During migrating some code from various hand rolled smart pointers to
C++11 stuff I noticed a crash, and I am not sure if it is due to a bug
in libc++ or me not understanding some of the dependencies in the new
C++ standard. I was seeing crashes in ~shared_ptr, it appears to be
walking into garbage, presumably looking for type info (the code has
always been compiled -fno-rtti). If I turn on RTTI it goes away, and
if I manually construct the shared_ptr instead of using make_shared it
also goes away.

Below is a reduced test case that shows what is going on. If this
dependency should not exist I am happy to file a bug, but I wanted to
confirm that it is in fact a bug.

Louis

/* testcase.cpp
   /Developer/usr/bin/clang++ --std=c++0x --stdlib=libc++ -fno-rtti
testcase.cpp
*/

//Crashes on scope collapse when ~shared_ptr is called.
// Crash goes away if RTTI is turned on
// Crash also goes away if the "SharedTest test = SharedTest(NULL);"
instead of std::make_shared

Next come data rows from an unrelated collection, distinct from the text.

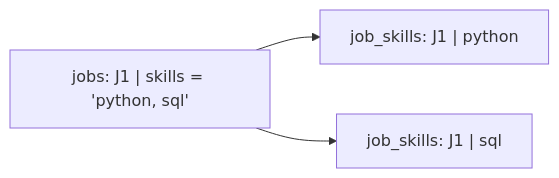
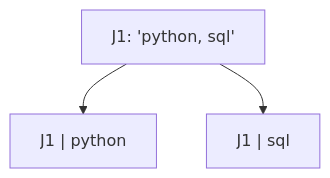
One commit to ht-nah98/ai-academy changed the first of 4 diagrams in academy/curriculum/L08-mo-hinh-hoa-sqlite/lesson.md. Above: the diagram before and after it, drawn with Mermaid. The commit also changed other lines of this file and 54 other files, not shown here.

````diff
--- a/academy/curriculum/L08-mo-hinh-hoa-sqlite/lesson.md
+++ b/academy/curriculum/L08-mo-hinh-hoa-sqlite/lesson.md
@@ -53,5 +53,5 @@
 ```mermaid
-flowchart LR
-    A["jobs: J1 | skills = 'python, sql'"] --> B["job_skills: J1 | python"]
-    A --> C["job_skills: J1 | sql"]
+flowchart TD
+    A["J1: 'python, sql'"] --> B["J1 | python"]
+    A --> C["J1 | sql"]
 ```
````
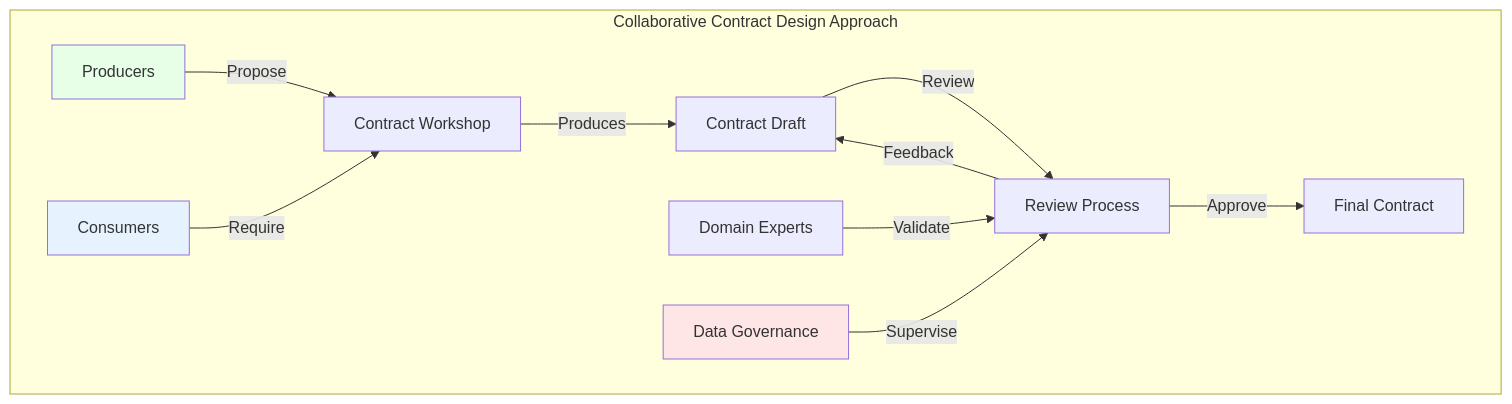
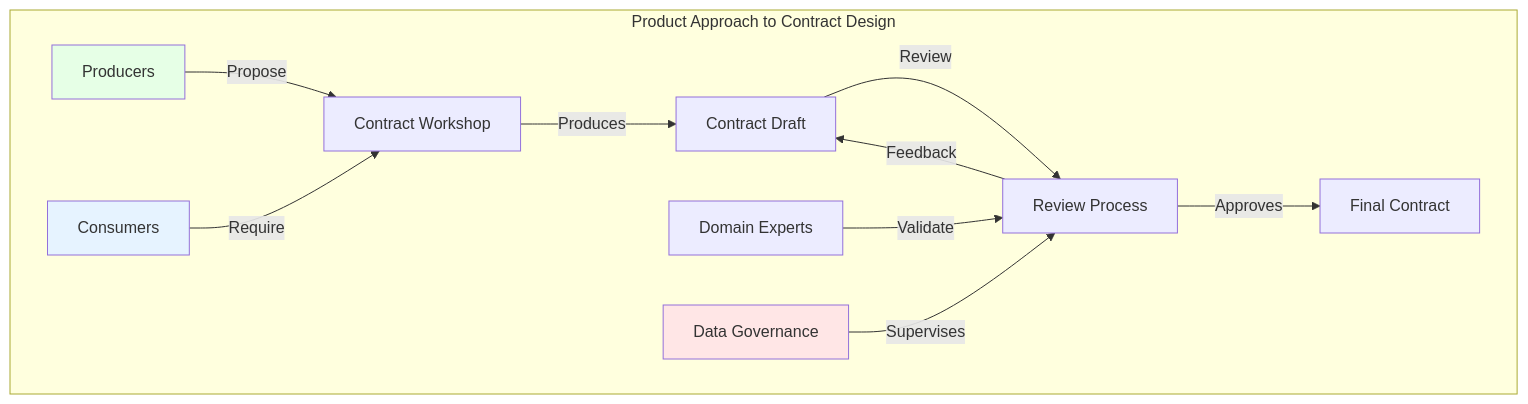
Before and after one commit to monmaya/pyb-data-contracts: the diagram in docs/en/articles/04-architecture-construction.md, drawn with Mermaid. The commit also changed other lines of this file and 1 other file, not shown here.

````diff
--- a/docs/en/articles/04-architecture-construction.md
+++ b/docs/en/articles/04-architecture-construction.md
@@ -11,20 +17,20 @@
 ```mermaid
 graph TD
-    subgraph "Collaborative Contract Design Approach"
+    subgraph "Product Approach to Contract Design"
         P[Producers] -->|Propose| A[Contract Workshop]
         C[Consumers] -->|Require| A
         A -->|Produces| D[Contract Draft]
         D -->|Review| R[Review Process]
         R -->|Feedback| D
-        R -->|Approve| F[Final Contract]
+        R -->|Approves| F[Final Contract]
         G[Domain Experts] -->|Validate| R
-        H[Data Governance] -->|Supervise| R
+        H[Data Governance] -->|Supervises| R
     end
 
     classDef producer fill:#e6ffe6;
     classDef consumer fill:#e6f3ff;
     classDef governance fill:#ffe6e6;
     class P producer;
     class C consumer;
     class H governance;
 ```
````
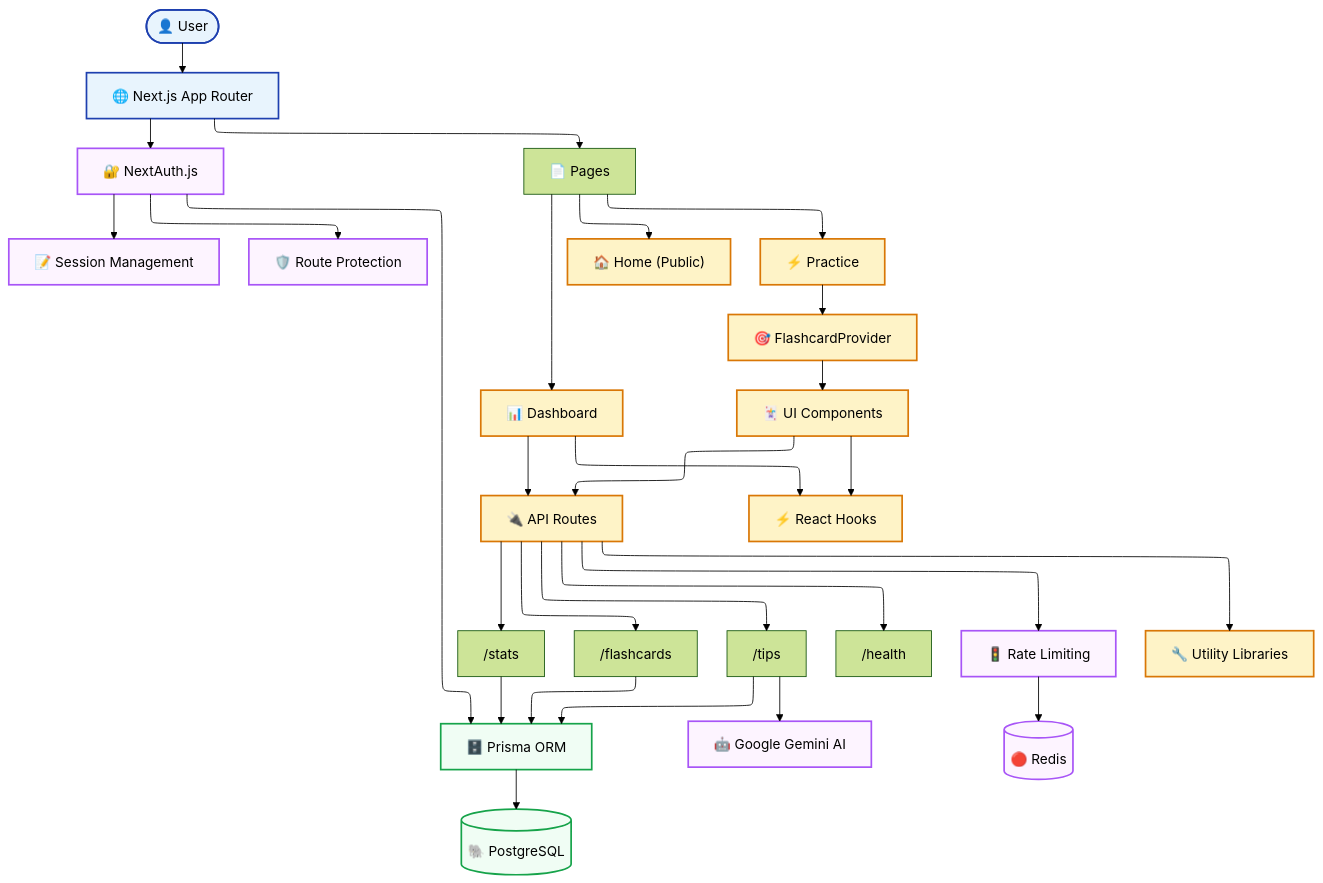
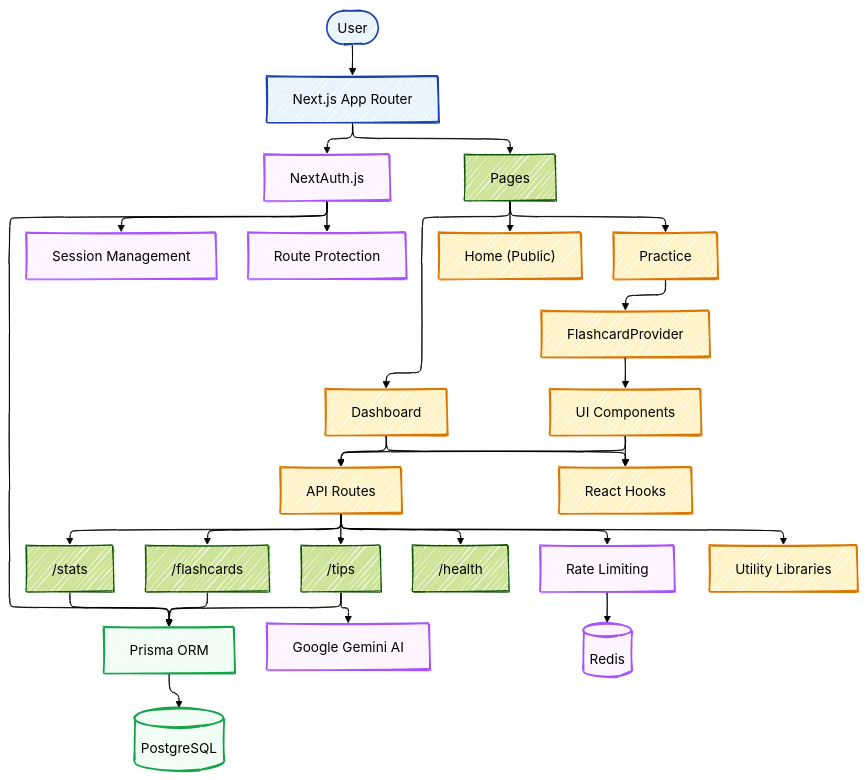
The diagram in docs/mermaid/system.mmd (sakan811/SakuMari), drawn with Mermaid before and after one commit. The commit also changed 14 other files, not shown here.

First line of the commit message:
docs: update architecture diagrams and package dependencies

```diff
--- a/docs/mermaid/system.mmd
+++ b/docs/mermaid/system.mmd
@@ -1,55 +1,59 @@
 ---
 config:
   theme: 'forest'
-  defaultRenderer: "elk"
+  look: handDrawn
+  displayMode: compact
   layout: elk
+  elk:
+    mergeEdges: true
+    nodePlacementStrategy: LINEAR_SEGMENTS
 ---
 flowchart TD
-    User([👤 User]) --> Browser["🌐 Next.js App Router"]
+    User([User]) --> Browser["Next.js App Router"]
 
-    Browser --> Auth["🔐 NextAuth.js"]
-    Auth --> Session["📝 Session Management"]
-    Auth --> Proxy["🛡️ Route Protection"]
+    Browser --> Auth["NextAuth.js"]
+    Auth --> Session["Session Management"]
+    Auth --> Proxy["Route Protection"]
 
-    Browser --> Pages["📄 Pages"]
-    Pages --> Home["🏠 Home (Public)"]
-    Pages --> Practice["⚡ Practice"]
-    Pages --> Dashboard["📊 Dashboard"]
+    Browser --> Pages["Pages"]
+    Pages --> Home["Home (Public)"]
+    Pages --> Practice["Practice"]
+    Pages --> Dashboard["Dashboard"]
 
-    Practice --> Provider["🎯 FlashcardProvider"]
-    Provider --> Components["🃏 UI Components"]
+    Practice --> Provider["FlashcardProvider"]
+    Provider --> Components["UI Components"]
 
-    Components --> API["🔌 API Routes"]
+    Components --> API["API Routes"]
     Dashboard --> API
 
     API --> Stats["/stats"]
     API --> Submit["/flashcards"]
     API --> Tips["/tips"]
     API --> Health["/health"]
 
-    Stats --> Prisma["🗄️ Prisma ORM"]
+    Stats --> Prisma["Prisma ORM"]
     Submit --> Prisma
     Tips --> Prisma
     Auth --> Prisma
-    Prisma --> DB[(🐘 PostgreSQL)]
+    Prisma --> DB[(PostgreSQL)]
 
-    Tips --> Gemini["🤖 Google Gemini AI"]
+    Tips --> Gemini["Google Gemini AI"]
 
-    Components --> Hooks["⚡ React Hooks"]
+    Components --> Hooks["React Hooks"]
     Dashboard --> Hooks
 
-    API --> RateLimit["🚦 Rate Limiting"]
-    API --> Utils["🔧 Utility Libraries"]
+    API --> RateLimit["Rate Limiting"]
+    API --> Utils["Utility Libraries"]
 
-    RateLimit --> Redis[(🔴 Redis)]
+    RateLimit --> Redis[(Redis)]
 
     classDef userLayer fill:#e8f4fd,stroke:#1e40af,stroke-width:2px
     classDef appLayer fill:#fef3c7,stroke:#d97706,stroke-width:2px
     classDef dataLayer fill:#f0fdf4,stroke:#16a34a,stroke-width:2px
     classDef aiLayer fill:#fdf4ff,stroke:#a855f7,stroke-width:2px
     classDef infraLayer fill:#fefce8,stroke:#eab308,stroke-width:2px
 
     class User,Browser userLayer
     class Home,Practice,Dashboard,Provider,Components,API,Hooks,Utils appLayer
     class Prisma,DB dataLayer
     class Auth,Session,Gemini,Proxy,RateLimit,Redis aiLayer
```
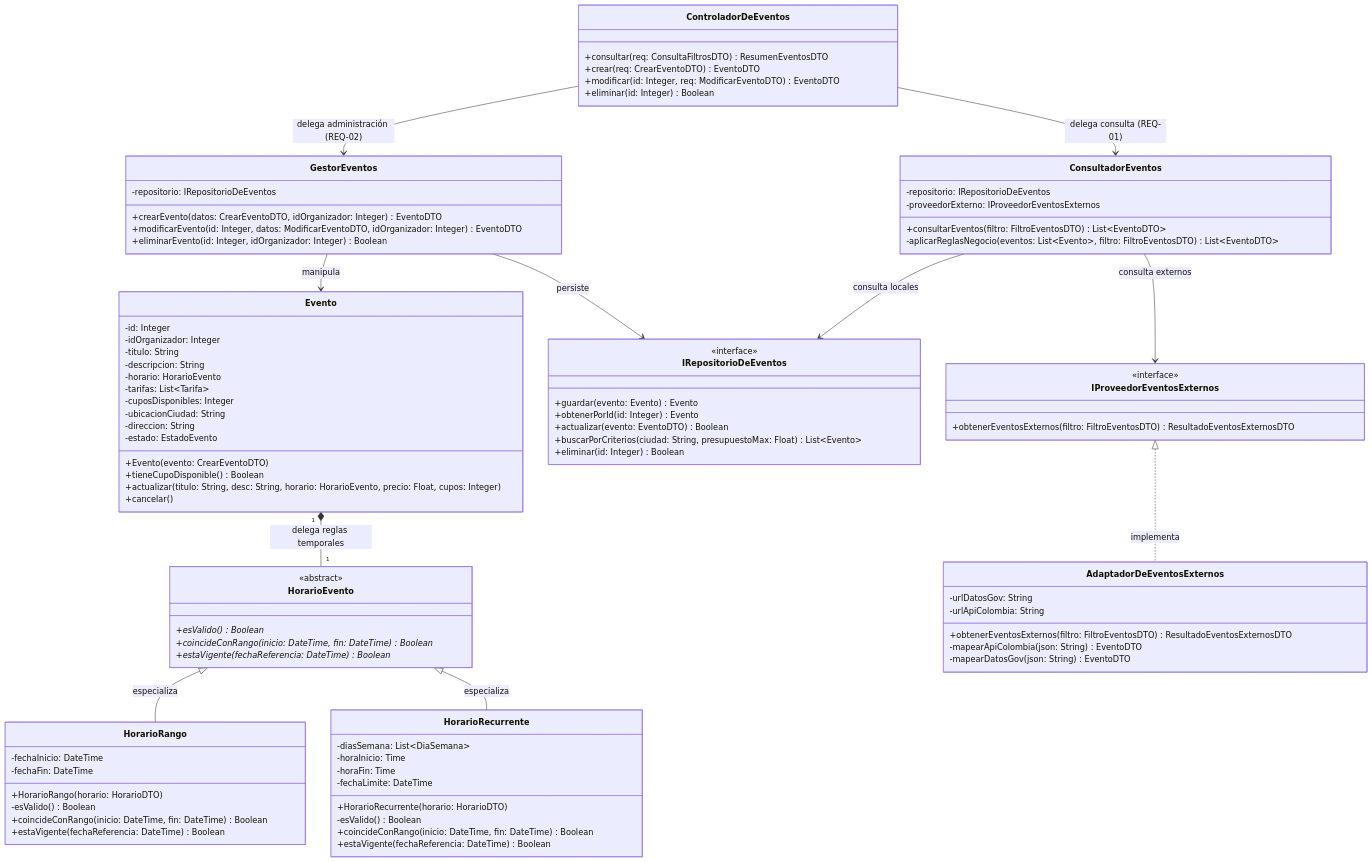
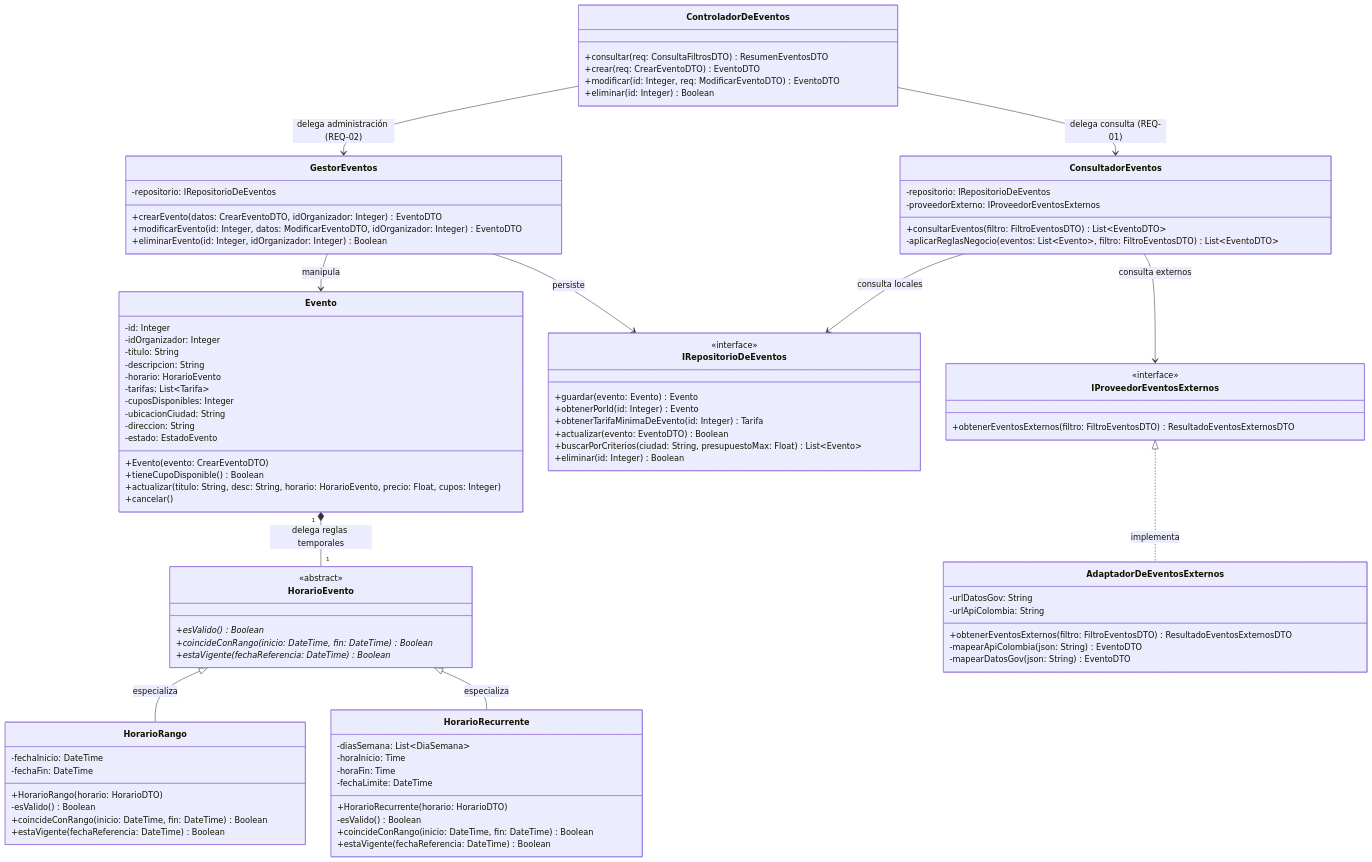
The second of 3 diagrams in Docs/Design/Diseño Arquitectónico detallado 01.md (ProyectPlanning/Sistema_de_eventos), drawn with Mermaid before and after one commit.

Commit message:
Add method to obtain minimum event rate

```diff
--- a/Docs/Design/Diseño Arquitectónico detallado 01.md
+++ b/Docs/Design/Diseño Arquitectónico detallado 01.md
@@ -210,6 +210,7 @@
         <<interface>>
         +guardar(evento: Evento) Evento
         +obtenerPorId(id: Integer) Evento
+        +obtenerTarifaMinimaDeEvento(id: Integer) Tarifa
         +actualizar(evento: EventoDTO) Boolean
         +buscarPorCriterios(ciudad: String, presupuestoMax: Float) List~Evento~
         +eliminar(id: Integer) Boolean
```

#include <memory>

typedef std::shared_ptr<void *> SharedTest;

int main (void) {
  SharedTest test = std::make_shared<void *>(NULL);
  return 0;
}

I can’t seem to repro this with ToT clang/llvm/libc++ on linux x86-64. Could you provide more details about your repro?

(& the resulting binary is valgrind clean too, which should reduce the chance that I’m just seeing a different case of undefined behaviour than you)

  • David

Hello,

During migrating some code from various hand rolled smart pointers to
C++11 stuff I noticed a crash, and I am not sure if it is due to a bug
in libc++ or me not understanding some of the dependencies in the new
C++ standard. I was seeing crashes in ~shared_ptr, it appears to be
walking into garbage, presumably looking for type info (the code has
always been compiled -fno-rtti). If I turn on RTTI it goes away, and
if I manually construct the shared_ptr instead of using make_shared it
also goes away.

I think this was fixed in a recent change to libc++. What revision of it do
you use?

If it's not possible for you to upgrade to a newer libc++ revision, you should
be able to solve the problem by recompiling libc++ without RTTI (meaning you
would have two versions of it: libc++.rtti and libc++.north).

Jonathan